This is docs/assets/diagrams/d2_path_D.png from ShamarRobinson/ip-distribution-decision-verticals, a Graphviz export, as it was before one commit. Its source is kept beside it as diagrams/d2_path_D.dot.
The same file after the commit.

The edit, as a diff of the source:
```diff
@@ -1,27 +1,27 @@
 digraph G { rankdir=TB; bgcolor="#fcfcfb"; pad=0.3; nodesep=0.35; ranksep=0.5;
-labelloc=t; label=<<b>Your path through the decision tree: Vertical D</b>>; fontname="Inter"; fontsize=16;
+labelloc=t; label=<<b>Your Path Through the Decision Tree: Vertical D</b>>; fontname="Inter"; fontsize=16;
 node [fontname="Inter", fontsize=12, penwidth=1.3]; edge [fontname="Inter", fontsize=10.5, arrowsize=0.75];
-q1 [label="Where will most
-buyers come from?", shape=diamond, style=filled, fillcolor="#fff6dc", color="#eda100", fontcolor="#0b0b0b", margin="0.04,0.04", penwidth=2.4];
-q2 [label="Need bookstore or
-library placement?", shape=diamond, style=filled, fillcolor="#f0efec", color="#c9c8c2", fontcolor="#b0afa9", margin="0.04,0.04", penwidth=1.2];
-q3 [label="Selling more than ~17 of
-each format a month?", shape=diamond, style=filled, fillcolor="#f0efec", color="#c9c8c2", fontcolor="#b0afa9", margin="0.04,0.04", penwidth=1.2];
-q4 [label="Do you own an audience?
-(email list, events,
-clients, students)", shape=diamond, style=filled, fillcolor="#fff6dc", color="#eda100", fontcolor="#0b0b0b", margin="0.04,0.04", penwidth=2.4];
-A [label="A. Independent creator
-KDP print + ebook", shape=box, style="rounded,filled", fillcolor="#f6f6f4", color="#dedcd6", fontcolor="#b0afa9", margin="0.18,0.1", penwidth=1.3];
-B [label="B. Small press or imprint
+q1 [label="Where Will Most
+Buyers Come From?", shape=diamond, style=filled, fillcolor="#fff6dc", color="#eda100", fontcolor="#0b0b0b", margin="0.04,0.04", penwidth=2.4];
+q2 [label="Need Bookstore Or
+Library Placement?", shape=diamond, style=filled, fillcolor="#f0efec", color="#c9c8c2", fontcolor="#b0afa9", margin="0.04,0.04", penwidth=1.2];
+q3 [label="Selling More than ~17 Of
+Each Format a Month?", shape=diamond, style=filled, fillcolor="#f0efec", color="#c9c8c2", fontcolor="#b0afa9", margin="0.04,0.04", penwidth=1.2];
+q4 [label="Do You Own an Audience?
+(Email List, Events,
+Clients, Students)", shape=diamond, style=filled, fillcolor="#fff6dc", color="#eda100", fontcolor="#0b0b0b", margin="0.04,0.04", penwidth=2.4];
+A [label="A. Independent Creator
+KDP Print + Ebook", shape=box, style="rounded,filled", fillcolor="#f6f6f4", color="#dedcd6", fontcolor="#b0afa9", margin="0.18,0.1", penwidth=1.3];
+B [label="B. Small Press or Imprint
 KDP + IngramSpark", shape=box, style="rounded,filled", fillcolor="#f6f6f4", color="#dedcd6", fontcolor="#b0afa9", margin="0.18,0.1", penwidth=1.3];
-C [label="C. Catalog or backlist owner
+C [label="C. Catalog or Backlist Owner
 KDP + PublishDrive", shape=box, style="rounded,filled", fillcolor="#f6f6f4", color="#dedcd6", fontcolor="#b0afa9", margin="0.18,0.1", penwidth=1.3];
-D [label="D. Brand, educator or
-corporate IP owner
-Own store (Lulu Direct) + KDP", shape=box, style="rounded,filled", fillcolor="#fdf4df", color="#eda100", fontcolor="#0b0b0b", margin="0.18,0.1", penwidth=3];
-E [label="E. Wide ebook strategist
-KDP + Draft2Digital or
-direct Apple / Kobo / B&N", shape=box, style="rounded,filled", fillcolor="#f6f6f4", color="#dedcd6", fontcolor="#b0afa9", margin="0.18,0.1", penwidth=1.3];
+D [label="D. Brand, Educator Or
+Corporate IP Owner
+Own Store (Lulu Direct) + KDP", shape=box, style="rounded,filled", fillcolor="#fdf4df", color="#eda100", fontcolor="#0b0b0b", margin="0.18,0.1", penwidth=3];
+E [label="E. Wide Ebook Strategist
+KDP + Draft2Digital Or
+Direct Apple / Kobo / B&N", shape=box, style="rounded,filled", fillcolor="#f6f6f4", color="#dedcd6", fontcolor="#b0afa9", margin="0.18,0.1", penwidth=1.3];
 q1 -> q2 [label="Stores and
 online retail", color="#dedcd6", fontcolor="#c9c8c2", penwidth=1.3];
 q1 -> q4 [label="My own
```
...
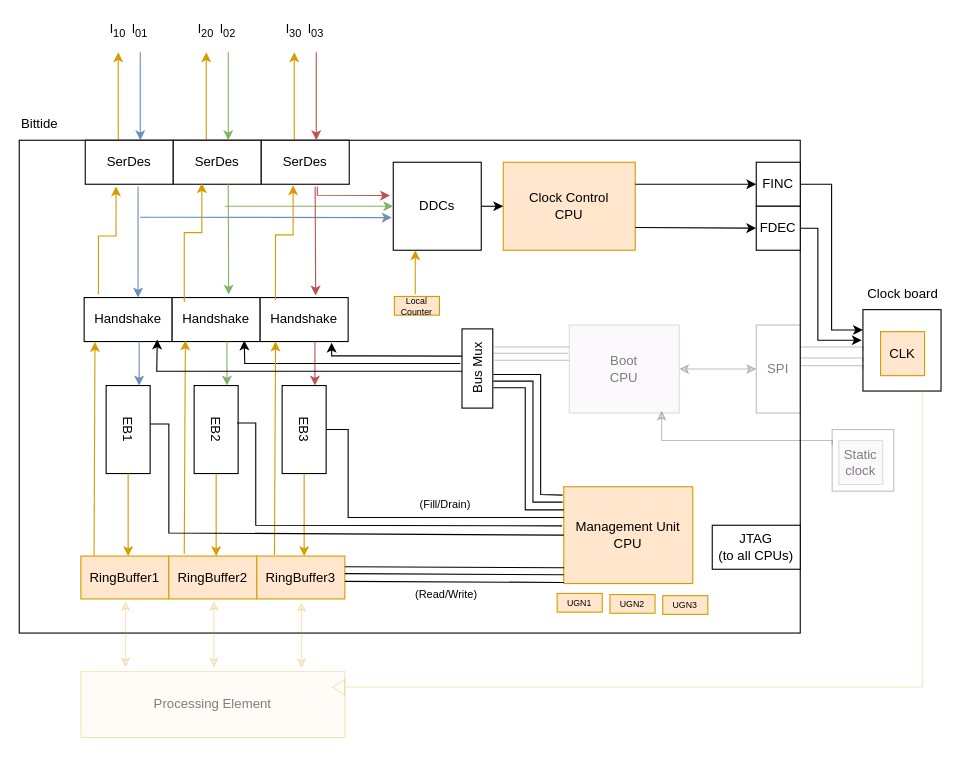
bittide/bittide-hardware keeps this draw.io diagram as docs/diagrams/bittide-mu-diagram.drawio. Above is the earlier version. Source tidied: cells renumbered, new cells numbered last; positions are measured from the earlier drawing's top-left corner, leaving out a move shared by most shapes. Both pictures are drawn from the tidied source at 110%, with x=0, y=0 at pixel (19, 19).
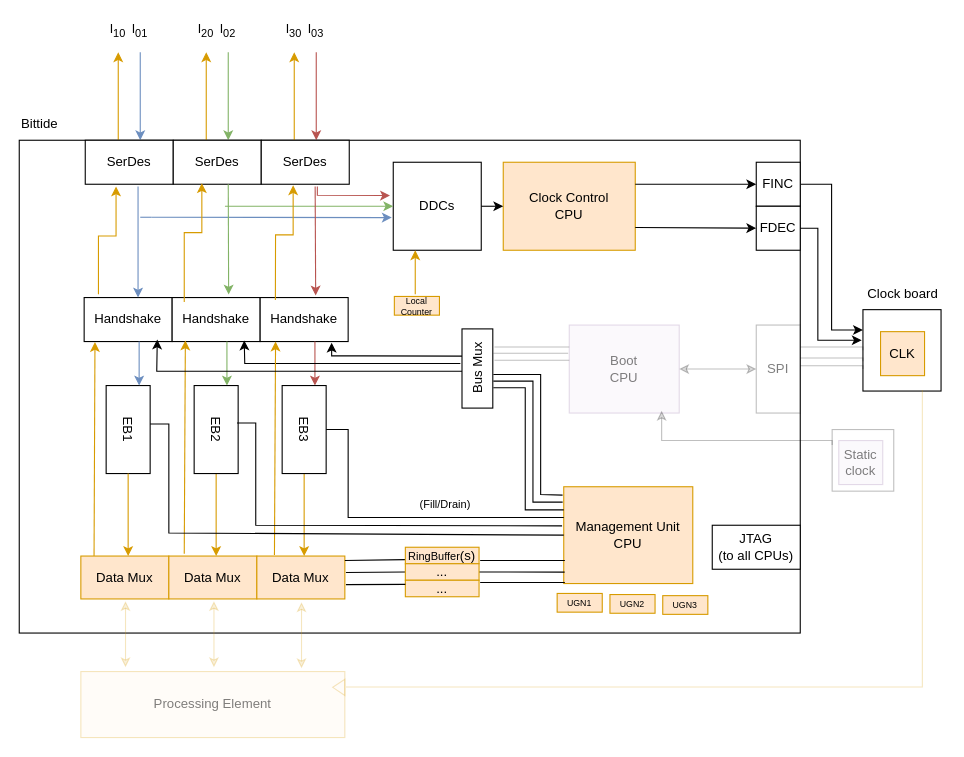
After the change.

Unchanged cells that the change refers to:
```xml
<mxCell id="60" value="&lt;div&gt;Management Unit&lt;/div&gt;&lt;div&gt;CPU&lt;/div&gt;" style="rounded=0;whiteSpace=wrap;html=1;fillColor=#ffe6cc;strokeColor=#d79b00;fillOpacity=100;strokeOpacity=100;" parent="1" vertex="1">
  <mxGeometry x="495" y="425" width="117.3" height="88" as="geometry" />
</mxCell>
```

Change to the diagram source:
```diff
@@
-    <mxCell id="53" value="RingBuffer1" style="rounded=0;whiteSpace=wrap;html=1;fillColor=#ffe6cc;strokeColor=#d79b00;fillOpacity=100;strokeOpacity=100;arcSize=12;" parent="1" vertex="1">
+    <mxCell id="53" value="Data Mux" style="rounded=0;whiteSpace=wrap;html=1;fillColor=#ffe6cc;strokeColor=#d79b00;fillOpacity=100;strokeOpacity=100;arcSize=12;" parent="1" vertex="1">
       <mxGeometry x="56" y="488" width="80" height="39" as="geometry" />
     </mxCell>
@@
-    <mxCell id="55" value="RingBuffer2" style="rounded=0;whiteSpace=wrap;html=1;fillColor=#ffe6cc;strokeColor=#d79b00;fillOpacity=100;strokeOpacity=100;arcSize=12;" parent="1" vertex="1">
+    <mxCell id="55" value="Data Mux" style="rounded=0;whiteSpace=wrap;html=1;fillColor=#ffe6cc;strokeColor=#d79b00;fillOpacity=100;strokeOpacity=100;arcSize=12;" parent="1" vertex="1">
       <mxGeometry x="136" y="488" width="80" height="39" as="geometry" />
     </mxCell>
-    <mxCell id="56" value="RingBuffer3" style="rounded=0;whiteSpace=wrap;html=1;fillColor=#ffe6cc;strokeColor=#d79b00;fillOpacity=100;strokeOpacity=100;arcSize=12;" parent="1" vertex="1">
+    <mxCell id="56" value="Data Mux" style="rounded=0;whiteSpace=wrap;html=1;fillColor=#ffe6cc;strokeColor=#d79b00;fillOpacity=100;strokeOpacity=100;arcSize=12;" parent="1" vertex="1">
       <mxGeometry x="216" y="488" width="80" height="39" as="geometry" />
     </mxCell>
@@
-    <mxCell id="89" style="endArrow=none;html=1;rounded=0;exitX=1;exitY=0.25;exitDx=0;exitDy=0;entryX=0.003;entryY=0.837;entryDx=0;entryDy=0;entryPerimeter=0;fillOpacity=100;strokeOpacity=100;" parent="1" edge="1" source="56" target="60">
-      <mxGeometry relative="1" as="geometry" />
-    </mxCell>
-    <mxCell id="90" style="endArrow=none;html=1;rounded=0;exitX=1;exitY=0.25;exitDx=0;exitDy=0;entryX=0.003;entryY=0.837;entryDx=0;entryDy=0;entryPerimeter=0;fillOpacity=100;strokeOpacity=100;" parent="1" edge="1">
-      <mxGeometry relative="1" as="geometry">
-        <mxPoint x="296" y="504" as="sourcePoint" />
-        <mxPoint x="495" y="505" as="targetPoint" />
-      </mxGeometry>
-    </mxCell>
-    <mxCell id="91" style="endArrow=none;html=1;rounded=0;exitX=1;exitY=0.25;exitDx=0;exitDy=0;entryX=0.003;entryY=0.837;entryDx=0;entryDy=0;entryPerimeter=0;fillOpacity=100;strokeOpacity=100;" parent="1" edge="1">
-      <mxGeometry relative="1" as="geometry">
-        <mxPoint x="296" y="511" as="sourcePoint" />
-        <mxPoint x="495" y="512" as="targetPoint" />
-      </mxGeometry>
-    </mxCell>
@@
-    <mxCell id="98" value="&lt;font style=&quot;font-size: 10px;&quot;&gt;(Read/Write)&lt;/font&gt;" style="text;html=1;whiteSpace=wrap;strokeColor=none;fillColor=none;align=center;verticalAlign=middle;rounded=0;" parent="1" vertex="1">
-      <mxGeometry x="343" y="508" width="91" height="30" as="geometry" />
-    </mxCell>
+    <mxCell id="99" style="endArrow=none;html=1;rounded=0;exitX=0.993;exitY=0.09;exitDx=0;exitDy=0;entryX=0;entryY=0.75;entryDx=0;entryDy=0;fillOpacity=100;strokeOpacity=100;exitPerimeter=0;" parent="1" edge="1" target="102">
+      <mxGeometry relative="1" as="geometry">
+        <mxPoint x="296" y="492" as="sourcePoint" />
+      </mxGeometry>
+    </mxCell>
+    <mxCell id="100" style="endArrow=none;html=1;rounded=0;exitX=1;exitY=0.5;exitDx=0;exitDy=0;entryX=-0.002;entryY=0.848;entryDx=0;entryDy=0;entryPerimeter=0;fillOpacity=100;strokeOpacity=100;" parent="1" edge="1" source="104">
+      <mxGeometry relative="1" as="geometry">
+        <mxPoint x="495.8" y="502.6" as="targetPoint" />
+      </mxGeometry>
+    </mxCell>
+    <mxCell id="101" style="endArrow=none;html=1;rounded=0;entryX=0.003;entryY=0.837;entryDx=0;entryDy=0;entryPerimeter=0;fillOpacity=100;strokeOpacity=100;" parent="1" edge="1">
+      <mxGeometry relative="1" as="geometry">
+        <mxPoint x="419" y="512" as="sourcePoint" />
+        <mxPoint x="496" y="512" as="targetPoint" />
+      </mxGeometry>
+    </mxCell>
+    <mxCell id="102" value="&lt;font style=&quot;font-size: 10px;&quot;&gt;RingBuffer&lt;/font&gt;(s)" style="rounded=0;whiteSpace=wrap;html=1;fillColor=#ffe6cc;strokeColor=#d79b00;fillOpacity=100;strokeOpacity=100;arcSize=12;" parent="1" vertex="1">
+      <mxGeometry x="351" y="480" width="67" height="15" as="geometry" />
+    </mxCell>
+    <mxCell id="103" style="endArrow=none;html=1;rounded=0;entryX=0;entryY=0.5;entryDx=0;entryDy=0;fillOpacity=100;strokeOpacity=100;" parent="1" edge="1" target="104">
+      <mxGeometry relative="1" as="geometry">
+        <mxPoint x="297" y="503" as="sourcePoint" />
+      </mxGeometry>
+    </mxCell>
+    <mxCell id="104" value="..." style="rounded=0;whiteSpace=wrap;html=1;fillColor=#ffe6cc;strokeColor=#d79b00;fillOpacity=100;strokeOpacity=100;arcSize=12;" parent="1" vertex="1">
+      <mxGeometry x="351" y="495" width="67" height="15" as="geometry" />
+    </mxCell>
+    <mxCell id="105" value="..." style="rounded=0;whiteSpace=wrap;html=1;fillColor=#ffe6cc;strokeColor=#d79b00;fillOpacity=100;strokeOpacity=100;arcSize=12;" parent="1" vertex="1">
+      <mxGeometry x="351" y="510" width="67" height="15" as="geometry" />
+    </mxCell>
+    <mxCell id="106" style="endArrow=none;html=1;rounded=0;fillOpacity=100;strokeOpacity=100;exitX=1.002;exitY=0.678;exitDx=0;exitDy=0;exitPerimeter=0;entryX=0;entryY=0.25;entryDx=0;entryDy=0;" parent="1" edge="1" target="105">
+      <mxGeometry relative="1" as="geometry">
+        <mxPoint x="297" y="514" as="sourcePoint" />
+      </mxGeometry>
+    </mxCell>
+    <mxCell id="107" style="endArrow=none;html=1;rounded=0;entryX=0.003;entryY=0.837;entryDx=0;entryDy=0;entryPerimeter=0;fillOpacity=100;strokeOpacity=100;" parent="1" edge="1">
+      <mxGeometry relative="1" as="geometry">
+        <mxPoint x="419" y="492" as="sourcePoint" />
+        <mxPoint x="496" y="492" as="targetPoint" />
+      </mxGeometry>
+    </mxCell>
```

--- Task instructions ---
Using the material, count every line where the word "targetPoint" appears and give only the number.

--- Task solution ---
5